Getting Lauvergne would be a huge boon for the Suns' rebuild. Leuer is their most promising two-way stretch big, and that's not saying much. Lauvergne can complement Len better than Chandler and, at only 24, joins DeMarcus Cousins, Kevin Love and Jokic as the only qualified bigs who have buried at least 10 treys and are clearing 15 points, 10 rebounds and two assists per 36 minutes.

Losing Goodwin stings, but with Bledsoe, Booker and Warren still on the roster, Phoenix doesn't want for perimeter talent.

Step 3: Buying Low on Another Young Gun

Layne Murdoch/Getty Images
Ben McLemore's time in Sacramento has been underwhelming to the say the least. Better days could await him in Phoenix.

Phoenix Suns Receive: SF Caron Butler and SG Ben McLemore

Sacramento Kings Receive: PF Jon Leuer and SF P.J. Tucker

Grabbing McLemore does not undermine Booker's development.
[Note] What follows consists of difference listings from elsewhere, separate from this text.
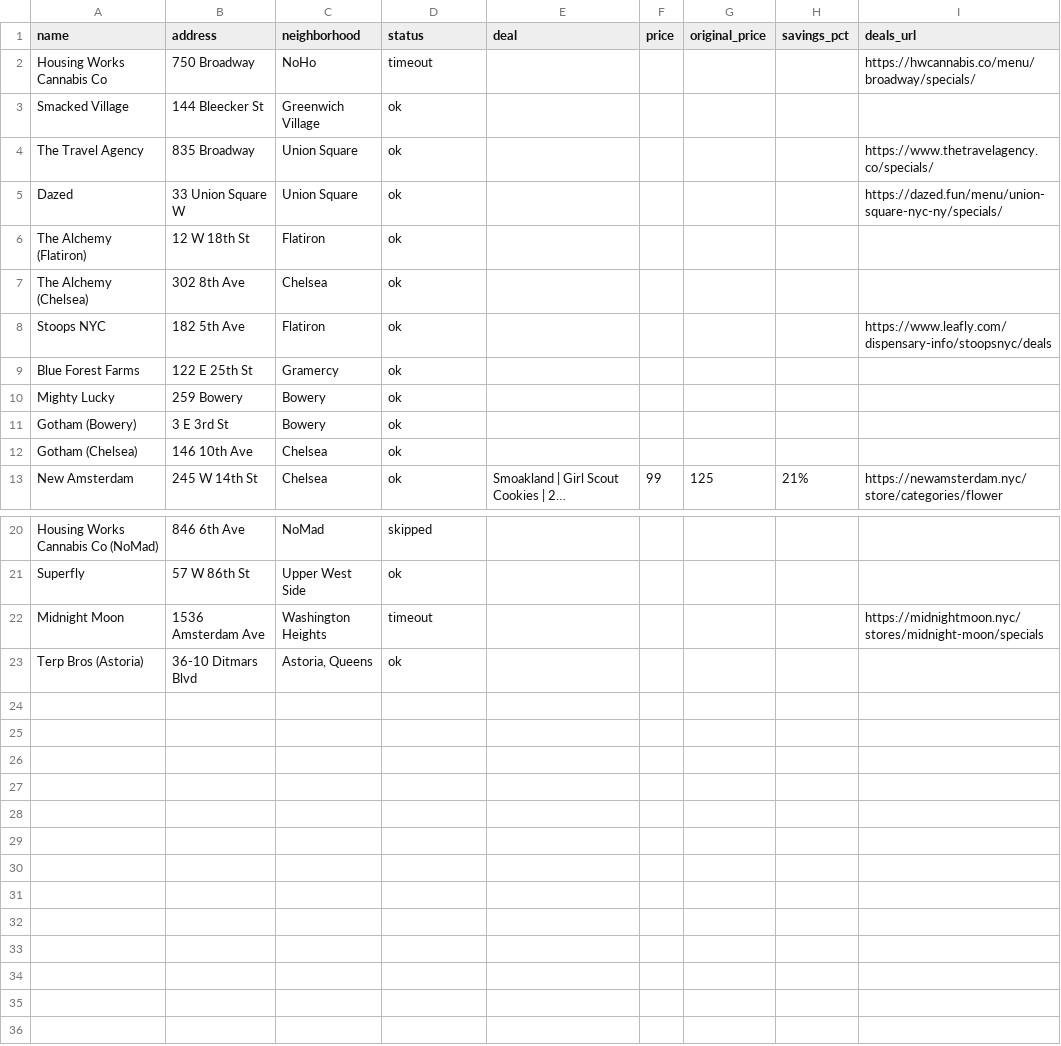
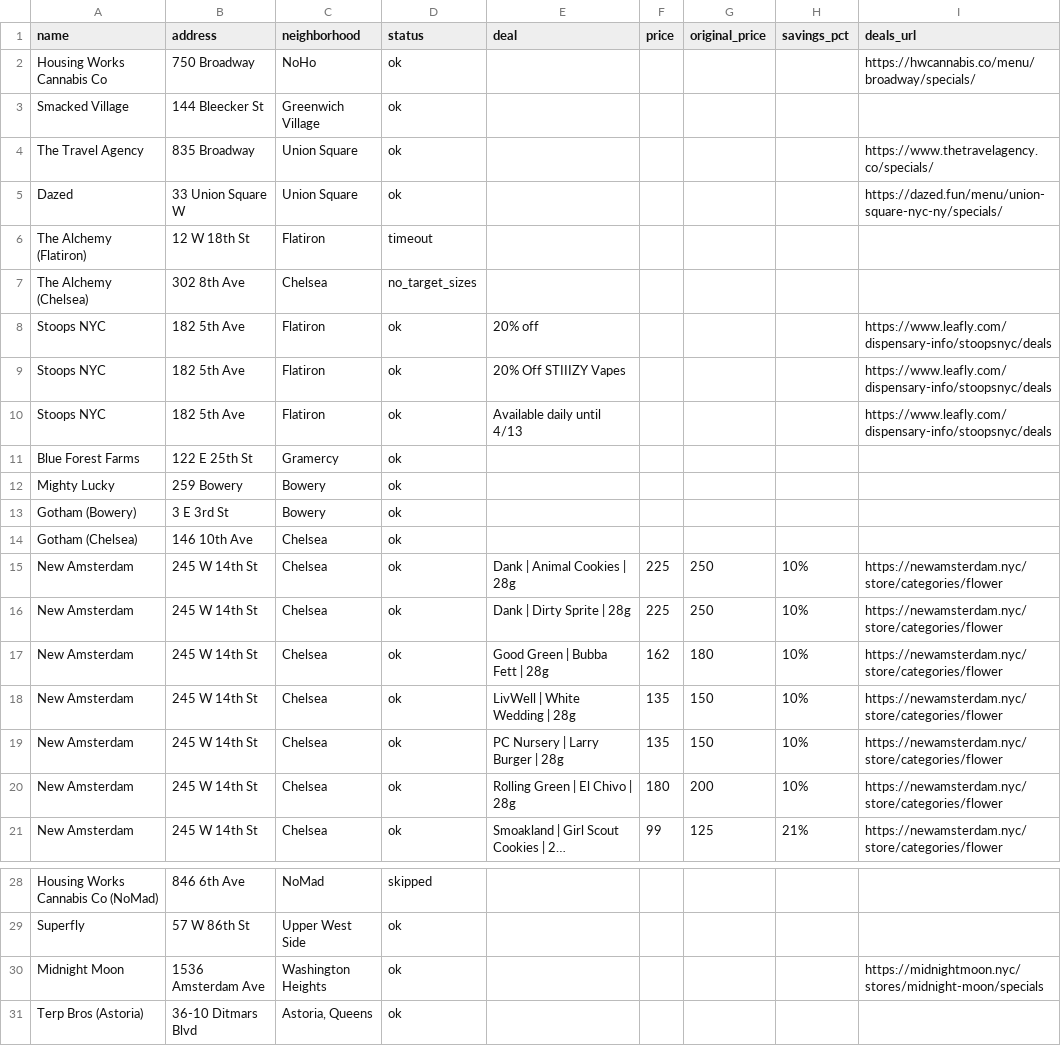
Before and after one commit to ooah23/-dispensary-price-scraper, a CSV file: output/dispensary-deals.csv, drawn as a sheet; only a part is shown, gaps mark what is left out; long unchanged cells end in …; addresses are those after the commit; the diff names each change by its address in the sheet, - before the commit and + after, or states it on an @@ line.

```diff
--- a/output/dispensary-deals.csv
+++ b/output/dispensary-deals.csv
-D2 (status): timeout
+D2 (status): ok
-D6 (status): ok
+D6 (status): timeout
-D7 (status): ok
+D7 (status): no_target_sizes
-E8 (deal): (empty)
+E8 (deal): 20% off
+row 9: Stoops NYC | 182 5th Ave | Flatiron | ok | 20% Off STIIIZY Vapes |  |  |  | https://www.leafly.com/dispensary-info/stoopsnyc/deals
+row 10: Stoops NYC | 182 5th Ave | Flatiron | ok | Available daily until 4/13 |  |  |  | https://www.leafly.com/dispensary-info/stoopsnyc/deals
+row 15: New Amsterdam | 245 W 14th St | Chelsea | ok | Dank | Animal Cookies | 28g | 225 | 250 | 10% | https://newamsterdam.nyc/store/categories/flower
+row 16: New Amsterdam | 245 W 14th St | Chelsea | ok | Dank | Dirty Sprite | 28g | 225 | 250 | 10% | https://newamsterdam.nyc/store/categories/flower
+row 17: New Amsterdam | 245 W 14th St | Chelsea | ok | Good Green | Bubba Fett | 28g | 162 | 180 | 10% | https://newamsterdam.nyc/store/categories/flower
+row 18: New Amsterdam | 245 W 14th St | Chelsea | ok | LivWell | White Wedding | 28g | 135 | 150 | 10% | https://newamsterdam.nyc/store/categories/flower
+row 19: New Amsterdam | 245 W 14th St | Chelsea | ok | PC Nursery | Larry Burger | 28g | 135 | 150 | 10% | https://newamsterdam.nyc/store/categories/flower
+row 20: New Amsterdam | 245 W 14th St | Chelsea | ok | Rolling Green | El Chivo | 28g | 180 | 200 | 10% | https://newamsterdam.nyc/store/categories/flower
-D30 (status): timeout
+D30 (status): ok
```
Also changed, not shown: 30 other files.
The No. 7 pick from 2013 is trying to stave off the dreaded "bust" label. Though his three-point rate has climbed through each of his first three seasons, his defense is underwhelming, and he has never posted a player efficiency rating better than 10.5. He ranks as a buy-low acquisition for Phoenix—a plug-and-play piece who soaks up any available minutes following Goodwin's and Tucker's departures. 
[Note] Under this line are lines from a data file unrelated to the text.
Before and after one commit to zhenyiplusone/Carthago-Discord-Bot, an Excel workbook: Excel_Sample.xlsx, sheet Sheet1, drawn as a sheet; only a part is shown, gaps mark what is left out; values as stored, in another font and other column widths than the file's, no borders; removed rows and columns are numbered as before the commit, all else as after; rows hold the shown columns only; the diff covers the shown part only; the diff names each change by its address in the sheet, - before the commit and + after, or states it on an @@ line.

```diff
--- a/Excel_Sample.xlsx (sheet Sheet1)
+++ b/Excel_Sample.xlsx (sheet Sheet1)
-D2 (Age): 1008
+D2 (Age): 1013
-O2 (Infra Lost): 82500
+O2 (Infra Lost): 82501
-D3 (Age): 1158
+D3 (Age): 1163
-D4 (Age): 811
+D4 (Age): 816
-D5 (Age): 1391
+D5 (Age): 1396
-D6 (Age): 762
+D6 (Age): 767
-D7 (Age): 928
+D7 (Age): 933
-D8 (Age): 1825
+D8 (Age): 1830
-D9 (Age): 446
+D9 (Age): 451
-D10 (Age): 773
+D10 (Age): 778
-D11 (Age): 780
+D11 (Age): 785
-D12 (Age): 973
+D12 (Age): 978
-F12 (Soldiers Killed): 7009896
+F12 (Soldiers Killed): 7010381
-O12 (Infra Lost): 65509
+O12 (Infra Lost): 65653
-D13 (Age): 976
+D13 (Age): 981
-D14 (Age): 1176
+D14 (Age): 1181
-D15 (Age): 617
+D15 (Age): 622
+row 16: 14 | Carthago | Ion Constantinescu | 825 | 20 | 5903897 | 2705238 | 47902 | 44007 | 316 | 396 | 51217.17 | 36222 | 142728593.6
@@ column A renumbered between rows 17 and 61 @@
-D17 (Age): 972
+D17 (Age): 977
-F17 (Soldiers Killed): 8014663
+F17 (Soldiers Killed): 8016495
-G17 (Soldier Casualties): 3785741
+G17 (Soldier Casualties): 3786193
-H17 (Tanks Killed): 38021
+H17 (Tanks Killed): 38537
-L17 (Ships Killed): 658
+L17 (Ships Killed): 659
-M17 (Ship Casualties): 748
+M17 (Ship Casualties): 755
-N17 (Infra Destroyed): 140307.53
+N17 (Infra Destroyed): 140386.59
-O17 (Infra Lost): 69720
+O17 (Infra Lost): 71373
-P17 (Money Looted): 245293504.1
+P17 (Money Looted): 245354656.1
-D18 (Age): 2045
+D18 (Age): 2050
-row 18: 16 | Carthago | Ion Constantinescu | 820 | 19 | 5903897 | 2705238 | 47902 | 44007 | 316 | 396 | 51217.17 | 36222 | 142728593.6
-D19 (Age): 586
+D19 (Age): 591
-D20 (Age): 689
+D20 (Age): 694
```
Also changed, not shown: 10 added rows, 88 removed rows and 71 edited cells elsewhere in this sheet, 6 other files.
Deadly shooting from Omri Casspi (44.1 percent from three) and Seth Curry (41.4 percent) lets the Kings cut bait with McLemore. Tucker is a solid backup wing and offers cheap insurance should Sacramento decide to ship out Rudy Gay—a distinct possibility, per Stein

Adding Leuer permits Kings head coach George Karl to deploy even more offensively tantalizing lineups. DeMarcus Cousins and Leuer would bend defenses with their shooting, or the latter can dot the three-point line as Willie Cauley-Stein spearheads all the pick-and-rolls.

And with the Kings a stone's throw from the West's playoff bracket, the prospect of landing two impact players is one they cannot rebuff without serious consideration.

Stats courtesy of Basketball-Reference.com and NBA.com and are accurate leading into games on Feb. 1 unless otherwise cited. Salary information via Basketball Insiders. Draft pick commitments from RealGM.

Dan Favale covers the NBA for Bleacher Report. Follow him on Twitter @danfavale.

Follow Phoenix Suns from B/R on Facebook

Follow Phoenix Suns from B/R on Facebook and get the latest updates straight to your newsfeed!

Team StreamTM

Phoenix Suns

Subscribe Now

By signing up for our newsletter, you agree to our Terms and Privacy Policy.

Thanks for signing up.